Path to Brandywine Falls [Cuyahoga Valley National Park, Ohio]

Cuyahoga Valley National Park, Ohio | Waterfalls, 200-year-old farmhouses and birds and animals are just some of the things you’ll see along the historic tow-path of the Ohio and Erie Canal. You can hike it, you can bike it, or you can drive between points of interest. Stop in at the canal Exploration Center which has been a residence, a boardinghouse and a blacksmith shop during its long career. You can also hike Brandywine Falls and watch the spring melt water roar over a 65 foot drop. In the springtime the park is especially lovely as rural Ohio bursts into bloom.

Glacier National Park, Mont. | Glacier’s famous Going-to-the-Sun-Road doesn’t open until the snow is off it, usually the end of May. Nevertheless, spring is a fantastic time to visit an otherwise very crowded park. Cyclists are especially lucky in springtime, because while the road isn’t open, the National Park Service is starting to clear Going-to-the-Sun and it’s often passable by bike. Get ready to enjoy one of America’s most stunning roads, but without any traffic.  

For those who don’t fancy an incredibly vertical bike trek through lingering snowbanks, Glacier is filled with lovely fields of flowers, fresh flowing waterfalls and plenty of hiking trails and scenic overlooks.

Sunrise view from top of Haleakala Crater [Maui, Hawaii]

Haleakala National Park, Hawaii | By spring, the Hawaiian sunshine is strong and you’ll want to cover up with sunscreen and a good hat. Imagine the cooling nature of a hike through a dappled green bamboo grove at Haleakala National Park. You can also opt for hikes and drives through the stark volcanic landscape. Colorful sands, scudding clouds and the far-off crash of the ocean surf add to the atmosphere. Arrive at dawn or at dusk to watch the sun skim the horizon from the top of Haleakala. 
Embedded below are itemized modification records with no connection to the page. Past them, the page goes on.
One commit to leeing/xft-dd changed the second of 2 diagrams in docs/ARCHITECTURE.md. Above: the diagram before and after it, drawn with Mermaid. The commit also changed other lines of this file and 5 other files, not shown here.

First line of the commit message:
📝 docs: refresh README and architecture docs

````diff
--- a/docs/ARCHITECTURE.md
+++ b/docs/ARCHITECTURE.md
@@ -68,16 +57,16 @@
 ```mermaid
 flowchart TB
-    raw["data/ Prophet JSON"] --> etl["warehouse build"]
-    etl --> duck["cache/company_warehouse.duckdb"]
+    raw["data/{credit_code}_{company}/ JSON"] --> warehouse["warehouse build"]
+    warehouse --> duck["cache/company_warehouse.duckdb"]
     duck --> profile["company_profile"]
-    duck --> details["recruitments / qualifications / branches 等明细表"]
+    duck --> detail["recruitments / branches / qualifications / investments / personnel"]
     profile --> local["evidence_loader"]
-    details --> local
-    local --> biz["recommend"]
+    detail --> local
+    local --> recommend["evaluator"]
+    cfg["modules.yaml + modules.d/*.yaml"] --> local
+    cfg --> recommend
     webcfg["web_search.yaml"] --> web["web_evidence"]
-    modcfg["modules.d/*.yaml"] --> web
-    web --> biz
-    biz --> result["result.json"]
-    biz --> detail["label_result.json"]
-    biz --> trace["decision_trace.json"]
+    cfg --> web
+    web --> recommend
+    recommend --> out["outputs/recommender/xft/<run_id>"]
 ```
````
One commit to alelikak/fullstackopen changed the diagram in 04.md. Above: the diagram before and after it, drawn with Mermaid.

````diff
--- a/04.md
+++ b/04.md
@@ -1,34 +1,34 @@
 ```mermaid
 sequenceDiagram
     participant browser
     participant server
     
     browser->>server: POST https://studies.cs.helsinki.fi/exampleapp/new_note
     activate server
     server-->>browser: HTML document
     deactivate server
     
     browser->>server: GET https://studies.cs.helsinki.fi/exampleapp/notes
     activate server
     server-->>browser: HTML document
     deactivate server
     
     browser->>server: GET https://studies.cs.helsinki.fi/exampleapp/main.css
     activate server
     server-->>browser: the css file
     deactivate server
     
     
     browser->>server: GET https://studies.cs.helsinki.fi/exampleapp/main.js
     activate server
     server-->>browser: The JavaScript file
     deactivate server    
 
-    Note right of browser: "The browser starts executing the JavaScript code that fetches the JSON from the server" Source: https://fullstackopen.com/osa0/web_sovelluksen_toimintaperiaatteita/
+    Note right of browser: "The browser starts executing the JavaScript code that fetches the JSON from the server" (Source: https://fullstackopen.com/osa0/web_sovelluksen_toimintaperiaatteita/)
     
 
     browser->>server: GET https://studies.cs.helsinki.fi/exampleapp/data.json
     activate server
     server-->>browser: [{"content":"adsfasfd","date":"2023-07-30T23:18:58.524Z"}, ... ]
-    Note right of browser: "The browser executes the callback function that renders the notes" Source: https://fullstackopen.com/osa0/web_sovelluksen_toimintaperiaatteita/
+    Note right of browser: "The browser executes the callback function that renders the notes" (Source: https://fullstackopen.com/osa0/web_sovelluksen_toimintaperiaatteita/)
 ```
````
Kenai Fjords National Park, Alaska | Once spring is in the air, the animals come back to Kenai Fjords National Park and you’ll want to bring a good pair of binoculars so you can see them in action. Gray whales are the most impressive of these new inhabitants. Take a whale watching tour to see them when they breach for air. From a boat you’ll get to see the park from its best angle. Huge glaciers calve into the sea, chunks of ice host birds and fish teem beneath. On shore, black bears roam with their new cubs and you’ll want to make sure you watch these predators from a distance. 

Looking for more national park adventures? Here are 14 Miraculous National Parks You Never Hear About


Join DreamPlanGo's Community

Join over 100,000 travel enthusiasts!
Get DreamPlanGo's latest articles straight to your inbox, plan your next trip, help answer other traveler's questions

Carmen Fifield

The delight of finding an unknown park, a captivating history museum or a fantastic desert means exploration is never far from Carmen Fifield’s mind. Carmen’s favorite travel memories include biking to historic sites on the island of Guernsey, huffing and puffing up the stairs to the Great Wall of China and eating the most delicious crab cake ever in Halifax, Nova Scotia.

Carmen’s Favorite Travel Tip: Say goodbye to airplane food and tuck some fruit and your favorite sandwich into your carry-on.